TASK STATEMENT
Nothing but the images should be left out when the entries are restated word for word.

**** DATA SHOWN

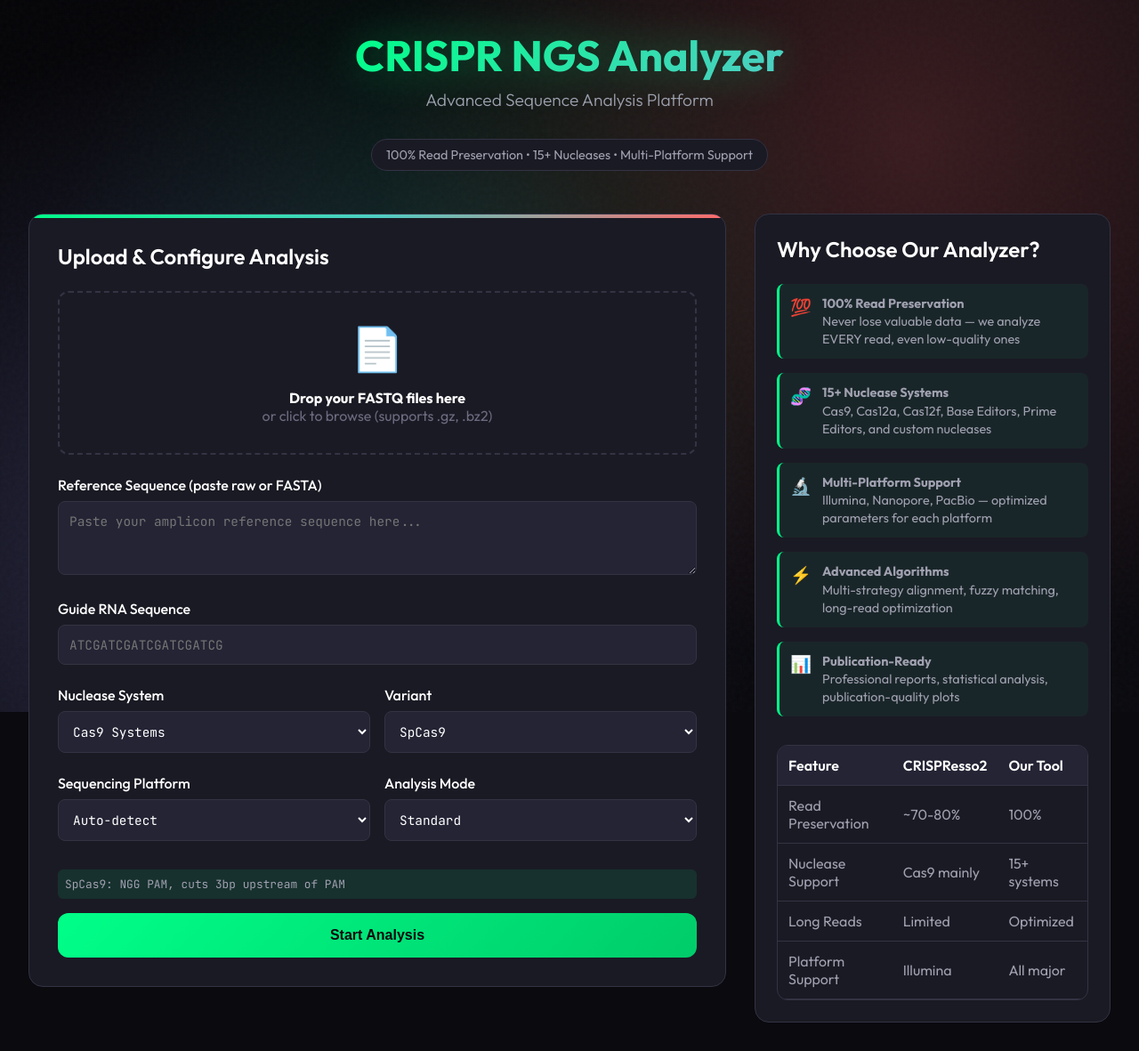
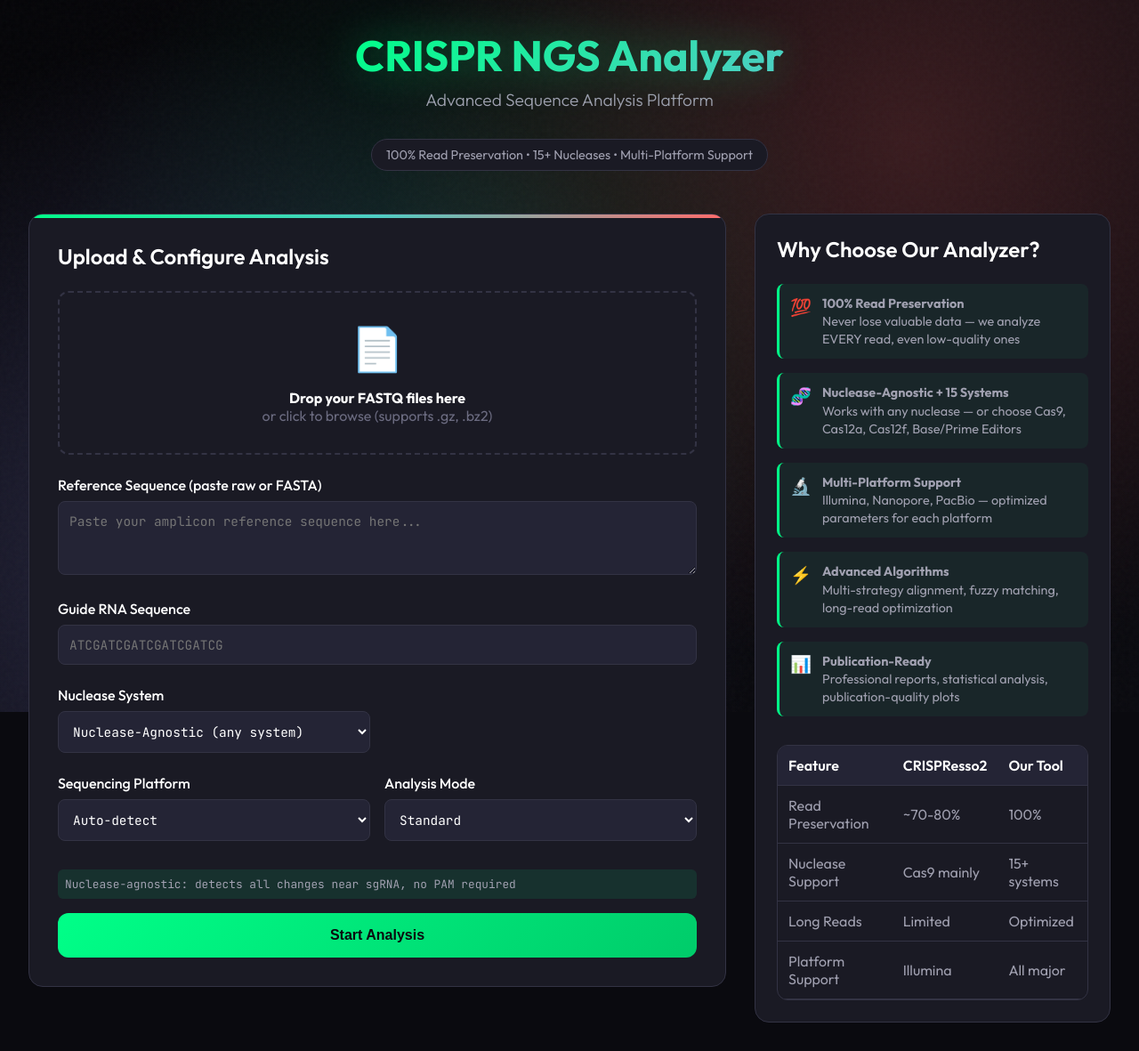
Before and after one commit to topaschinchin1/crispr-analyzer, a Flask app: page / in a window 1280 px wide. Shown: the whole page at 89% size. Run offline with Flask 3, Linux system fonts and the light colour scheme.

Commit message:
Add nuclease-agnostic analysis mode
- New "Nuclease-Agnostic" option as default in dropdown
- Detects all insertions, deletions, and substitutions near sgRNA
  without requiring PAM or nuclease-specific cut site prediction
- Variant dropdown hides when Agnostic mode selected
- Requested by researcher who needs platform-independent analysis

Co-Authored-By: Claude Opus 4.6 (1M context) <noreply@anthropic.com>

```diff
--- a/analysis/nucleases.py
+++ b/analysis/nucleases.py
@@ -42,6 +42,12 @@ class NucleaseProfile:
 # ---------------------------------------------------------------------------
 
 NUCLEASE_LIBRARY: dict[str, dict[str, NucleaseProfile]] = {
+    'Agnostic': {
+        'Agnostic': NucleaseProfile(
+            name='Agnostic', family='Agnostic', pam='N',
+            cut_offset=0, pam_side='3prime',
+        ),
+    },
     'Cas9': {
         'SpCas9': NucleaseProfile(
             name='SpCas9', family='Cas9', pam='NGG',
@@ -164,6 +170,20 @@ class NucleaseEngine:
         guide_dna = guide_seq.upper().replace('U', 'T')
         ref_upper = reference.upper()
 
+        # Agnostic mode: just find the sgRNA and set cut at mid-point
+        if profile.family == 'Agnostic':
+            for strand, seq in [('fwd', ref_upper), ('rev', _revcomp(ref_upper))]:
+                idx = seq.find(guide_dna)
+                if idx == -1:
+                    continue
+                # Cut site at 3' end of guide (most common across nucleases)
+                cut_pos = idx + len(guide_dna)
+                if strand == 'rev':
+                    cut_pos = len(reference) - cut_pos
+                if 0 <= cut_pos <= len(reference):
+                    return cut_pos
+            return None
+
         # Search both strands
         for strand, seq in [('fwd', ref_upper), ('rev', _revcomp(ref_upper))]:
             idx = seq.find(guide_dna)
--- a/templates/index.html
+++ b/templates/index.html
@@ -533,6 +533,7 @@
                         <div class="form-group">
                             <label class="form-label">Nuclease System</label>
                             <select class="form-select" id="nuclease">
+                                <option value="Agnostic">Nuclease-Agnostic (any system)</option>
                                 <option value="Cas9">Cas9 Systems</option>
                                 <option value="Cas12a">Cas12a / Cpf1</option>
                                 <option value="Cas12f">Cas12f (miniature)</option>
@@ -571,7 +572,7 @@
                     </div>
 
                     <div class="nuclease-info" id="nucleaseInfo">
-                        SpCas9: NGG PAM, cuts 3bp upstream of PAM
+                        Nuclease-agnostic: detects all changes near sgRNA, no PAM required
                     </div>
 
                     <button type="submit" class="analyze-btn" id="analyzeBtn">
@@ -635,8 +636,8 @@
                 <div class="advantage-item">
                     <div class="advantage-icon">&#129516;</div>
                     <div class="advantage-text">
-                        <strong>15+ Nuclease Systems</strong><br>
-                        Cas9, Cas12a, Cas12f, Base Editors, Prime Editors, and custom nucleases
+                        <strong>Nuclease-Agnostic + 15 Systems</strong><br>
+                        Works with any nuclease — or choose Cas9, Cas12a, Cas12f, Base/Prime Editors
                     </div>
                 </div>
 
@@ -705,6 +706,9 @@
     <script>
         // Nuclease configurations
         const nucleaseConfigs = {
+            Agnostic: {
+                Agnostic: { description: 'Nuclease-agnostic: detects all changes near sgRNA, no PAM required' },
+            },
             Cas9: {
                 SpCas9:    { description: 'SpCas9: NGG PAM, cuts 3bp upstream of PAM' },
                 SaCas9:    { description: 'SaCas9: NNGRRT PAM, cuts 3bp upstream of PAM' },
@@ -771,6 +775,12 @@
         function updateVariants() {
             const fam = nucleaseSelect.value;
             const variants = Object.keys(nucleaseConfigs[fam] || {});
+            const variantGroup = variantSelect.closest('.form-group');
+            if (fam === 'Agnostic') {
+                variantGroup.style.display = 'none';
+            } else {
+                variantGroup.style.display = '';
+            }
             variantSelect.innerHTML = '';
             variants.forEach(v => {
                 const o = document.createElement('option');
```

********

FINAL ANSWER
Before and after one commit to topaschinchin1/crispr-analyzer, a Flask app: page / in a window 1280 px wide. Shown: the whole page at 89% size. Run offline with Flask 3, Linux system fonts and the light colour scheme.

Commit message:
Add nuclease-agnostic analysis mode
- New "Nuclease-Agnostic" option as default in dropdown
- Detects all insertions, deletions, and substitutions near sgRNA
  without requiring PAM or nuclease-specific cut site prediction
- Variant dropdown hides when Agnostic mode selected
- Requested by researcher who needs platform-independent analysis

Co-Authored-By: Claude Opus 4.6 (1M context) <noreply@anthropic.com>

```diff
--- a/analysis/nucleases.py
+++ b/analysis/nucleases.py
@@ -42,6 +42,12 @@ class NucleaseProfile:
 # ---------------------------------------------------------------------------
 
 NUCLEASE_LIBRARY: dict[str, dict[str, NucleaseProfile]] = {
+    'Agnostic': {
+        'Agnostic': NucleaseProfile(
+            name='Agnostic', family='Agnostic', pam='N',
+            cut_offset=0, pam_side='3prime',
+        ),
+    },
     'Cas9': {
         'SpCas9': NucleaseProfile(
             name='SpCas9', family='Cas9', pam='NGG',
@@ -164,6 +170,20 @@ class NucleaseEngine:
         guide_dna = guide_seq.upper().replace('U', 'T')
         ref_upper = reference.upper()
 
+        # Agnostic mode: just find the sgRNA and set cut at mid-point
+        if profile.family == 'Agnostic':
+            for strand, seq in [('fwd', ref_upper), ('rev', _revcomp(ref_upper))]:
+                idx = seq.find(guide_dna)
+                if idx == -1:
+                    continue
+                # Cut site at 3' end of guide (most common across nucleases)
+                cut_pos = idx + len(guide_dna)
+                if strand == 'rev':
+                    cut_pos = len(reference) - cut_pos
+                if 0 <= cut_pos <= len(reference):
+                    return cut_pos
+            return None
+
         # Search both strands
         for strand, seq in [('fwd', ref_upper), ('rev', _revcomp(ref_upper))]:
             idx = seq.find(guide_dna)
--- a/templates/index.html
+++ b/templates/index.html
@@ -533,6 +533,7 @@
                         <div class="form-group">
                             <label class="form-label">Nuclease System</label>
                             <select class="form-select" id="nuclease">
+                                <option value="Agnostic">Nuclease-Agnostic (any system)</option>
                                 <option value="Cas9">Cas9 Systems</option>
                                 <option value="Cas12a">Cas12a / Cpf1</option>
                                 <option value="Cas12f">Cas12f (miniature)</option>
@@ -571,7 +572,7 @@
                     </div>
 
                     <div class="nuclease-info" id="nucleaseInfo">
-                        SpCas9: NGG PAM, cuts 3bp upstream of PAM
+                        Nuclease-agnostic: detects all changes near sgRNA, no PAM required
                     </div>
 
                     <button type="submit" class="analyze-btn" id="analyzeBtn">
@@ -635,8 +636,8 @@
                 <div class="advantage-item">
                     <div class="advantage-icon">&#129516;</div>
                     <div class="advantage-text">
-                        <strong>15+ Nuclease Systems</strong><br>
-                        Cas9, Cas12a, Cas12f, Base Editors, Prime Editors, and custom nucleases
+                        <strong>Nuclease-Agnostic + 15 Systems</strong><br>
+                        Works with any nuclease — or choose Cas9, Cas12a, Cas12f, Base/Prime Editors
                     </div>
                 </div>
 
@@ -705,6 +706,9 @@
     <script>
         // Nuclease configurations
         const nucleaseConfigs = {
+            Agnostic: {
+                Agnostic: { description: 'Nuclease-agnostic: detects all changes near sgRNA, no PAM required' },
+            },
             Cas9: {
                 SpCas9:    { description: 'SpCas9: NGG PAM, cuts 3bp upstream of PAM' },
                 SaCas9:    { description: 'SaCas9: NNGRRT PAM, cuts 3bp upstream of PAM' },
@@ -771,6 +775,12 @@
         function updateVariants() {
             const fam = nucleaseSelect.value;
             const variants = Object.keys(nucleaseConfigs[fam] || {});
+            const variantGroup = variantSelect.closest('.form-group');
+            if (fam === 'Agnostic') {
+                variantGroup.style.display = 'none';
+            } else {
+                variantGroup.style.display = '';
+            }
             variantSelect.innerHTML = '';
             variants.forEach(v => {
                 const o = document.createElement('option');
```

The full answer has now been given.